Arthur Bell, an Albuquerque Black Lives Matter organizer, tells us about the New Mexico Civil Guard's attendance at demonstrations over the last couple weeks.
Gilbert Gallegos, spokesperson for the Albuquerque Police Department, says APD doesn't condone officers working with the militia groups at protests.
Melanie Yazzie from The Red Nation talks about harassment from the New Mexico Civil Guard.
Armed militias are visible in New Mexico beyond Albuquerque. Jesus Chavira was born and raised in Gallup. He describes that city's Black Lives Matter protest last week that he helped organize. The True Patriot Foundation showed up armed after calling out members to defend businesses and citizens from looters and violence.
Robert Whitmon of American Patriots of New Mexico says he feels he has an American duty to protect businesses and citizens from violent protesters. Many in his group are ex-military or ex-police, Whitmon says.

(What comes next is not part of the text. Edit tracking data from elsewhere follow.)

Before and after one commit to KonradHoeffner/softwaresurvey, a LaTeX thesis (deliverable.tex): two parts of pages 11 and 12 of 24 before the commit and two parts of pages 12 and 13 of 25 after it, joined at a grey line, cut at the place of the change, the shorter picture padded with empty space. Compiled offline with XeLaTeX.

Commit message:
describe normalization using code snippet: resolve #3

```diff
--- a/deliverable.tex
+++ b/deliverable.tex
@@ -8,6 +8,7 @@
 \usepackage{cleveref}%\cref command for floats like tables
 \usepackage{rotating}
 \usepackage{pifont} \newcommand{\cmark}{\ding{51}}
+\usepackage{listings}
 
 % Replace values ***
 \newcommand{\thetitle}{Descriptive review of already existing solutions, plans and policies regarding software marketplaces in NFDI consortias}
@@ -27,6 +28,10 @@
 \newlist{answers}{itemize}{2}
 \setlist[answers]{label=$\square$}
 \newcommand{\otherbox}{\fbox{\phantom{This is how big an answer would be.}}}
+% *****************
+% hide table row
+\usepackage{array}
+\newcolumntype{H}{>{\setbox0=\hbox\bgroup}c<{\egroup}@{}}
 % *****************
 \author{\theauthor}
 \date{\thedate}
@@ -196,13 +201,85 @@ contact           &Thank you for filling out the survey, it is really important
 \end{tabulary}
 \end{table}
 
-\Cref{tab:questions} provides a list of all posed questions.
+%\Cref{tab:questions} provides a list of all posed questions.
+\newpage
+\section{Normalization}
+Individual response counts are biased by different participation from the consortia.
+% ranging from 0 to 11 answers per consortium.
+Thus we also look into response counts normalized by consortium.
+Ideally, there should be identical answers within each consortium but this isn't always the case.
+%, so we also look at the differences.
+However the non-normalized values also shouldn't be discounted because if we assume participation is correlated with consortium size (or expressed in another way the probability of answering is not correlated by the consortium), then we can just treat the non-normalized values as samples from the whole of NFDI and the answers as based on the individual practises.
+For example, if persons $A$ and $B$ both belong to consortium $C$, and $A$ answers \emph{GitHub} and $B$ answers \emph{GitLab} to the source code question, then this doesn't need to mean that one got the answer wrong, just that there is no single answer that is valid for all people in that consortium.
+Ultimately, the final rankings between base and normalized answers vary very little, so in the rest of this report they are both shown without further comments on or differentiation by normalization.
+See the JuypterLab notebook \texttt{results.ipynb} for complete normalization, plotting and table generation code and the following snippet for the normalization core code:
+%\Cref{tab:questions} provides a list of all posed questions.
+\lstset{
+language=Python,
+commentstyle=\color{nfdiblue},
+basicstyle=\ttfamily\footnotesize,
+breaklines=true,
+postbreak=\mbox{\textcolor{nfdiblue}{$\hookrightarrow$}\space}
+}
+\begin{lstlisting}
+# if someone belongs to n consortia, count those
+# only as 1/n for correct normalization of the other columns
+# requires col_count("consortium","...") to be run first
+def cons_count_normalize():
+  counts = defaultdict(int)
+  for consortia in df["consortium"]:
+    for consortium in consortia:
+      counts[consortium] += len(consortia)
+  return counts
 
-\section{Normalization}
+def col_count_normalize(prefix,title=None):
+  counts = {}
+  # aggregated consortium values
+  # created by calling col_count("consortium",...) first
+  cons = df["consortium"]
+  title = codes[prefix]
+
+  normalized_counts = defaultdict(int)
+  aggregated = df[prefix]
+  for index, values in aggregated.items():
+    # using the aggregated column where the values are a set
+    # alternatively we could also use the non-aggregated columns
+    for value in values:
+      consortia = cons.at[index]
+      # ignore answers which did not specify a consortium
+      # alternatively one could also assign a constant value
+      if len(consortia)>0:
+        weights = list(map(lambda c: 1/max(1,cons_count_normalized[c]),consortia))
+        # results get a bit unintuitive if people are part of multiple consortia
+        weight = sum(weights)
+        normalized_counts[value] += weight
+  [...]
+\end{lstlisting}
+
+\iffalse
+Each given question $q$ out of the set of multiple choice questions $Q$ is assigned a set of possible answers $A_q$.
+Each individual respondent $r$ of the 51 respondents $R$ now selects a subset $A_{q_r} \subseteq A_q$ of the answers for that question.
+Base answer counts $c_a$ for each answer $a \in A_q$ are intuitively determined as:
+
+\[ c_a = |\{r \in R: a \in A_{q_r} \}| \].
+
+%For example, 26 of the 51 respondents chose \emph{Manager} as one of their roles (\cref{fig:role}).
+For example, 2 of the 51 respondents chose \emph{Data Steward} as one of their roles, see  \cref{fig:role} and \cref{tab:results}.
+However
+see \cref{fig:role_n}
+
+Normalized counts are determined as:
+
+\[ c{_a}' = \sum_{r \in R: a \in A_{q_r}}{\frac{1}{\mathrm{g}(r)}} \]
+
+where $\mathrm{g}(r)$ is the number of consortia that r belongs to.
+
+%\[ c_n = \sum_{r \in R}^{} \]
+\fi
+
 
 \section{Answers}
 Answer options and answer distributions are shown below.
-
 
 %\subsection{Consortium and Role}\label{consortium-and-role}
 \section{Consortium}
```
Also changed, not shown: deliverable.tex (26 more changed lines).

And for more on rifles: Joe Rull, data and sports editor for UNM's Daily Lobo, shares what he knows about New Mexico State Police stationing snipers atop university buildings during BLM protests.
And a news update:
Days after New Mexico Gov. Michelle Lujan Grisham announced her new Council for Racial Justice, the head of the state's Office of African American Affairs is stepping down. The AP reports executive director William Scott Carreathers didn't give a reason for his resignation in his letter to the governor.
State Rep. Sheryl Williams Stapleton, a member of the new council, told the Santa Fe New Mexican she believes Carreathers' resignation was a result of miscommunication and that somehow he was not informed about the council.
Today New Mexico officials announced 147 new confirmed cases. That brings the total to 9,250, with about 40% of those listed as recovered. Six more people were reported to have died from the virus. The statewide death toll now stands at 410.
New Mexico's special legislative session begins next week, and lawmakers have decided it won't be open to the public. Reporters can be there with some restrictions. Lawmakers say legislative deliberations will be viewable through livestreams. But there have been problems with this in the past, technologically and otherwise. A session with no public allowed will be a transparency test for the Legislature, and Your New Mexico Government will be watching that closely.
We're keeping a complete list of the resources and volunteer opportunities that we find for each episode at bit.ly/YNMGhub. And here's what we got from today.
- style="font-weight: 400;">To check out the story from Joe Rull head to Dailylobo.com.
How are things going for you? Did you attend a protest or were you affected differently? We want to know. Share your demonstration stories by calling: (505) 218-7084 and leaving us a message. We could roll them into a future episode.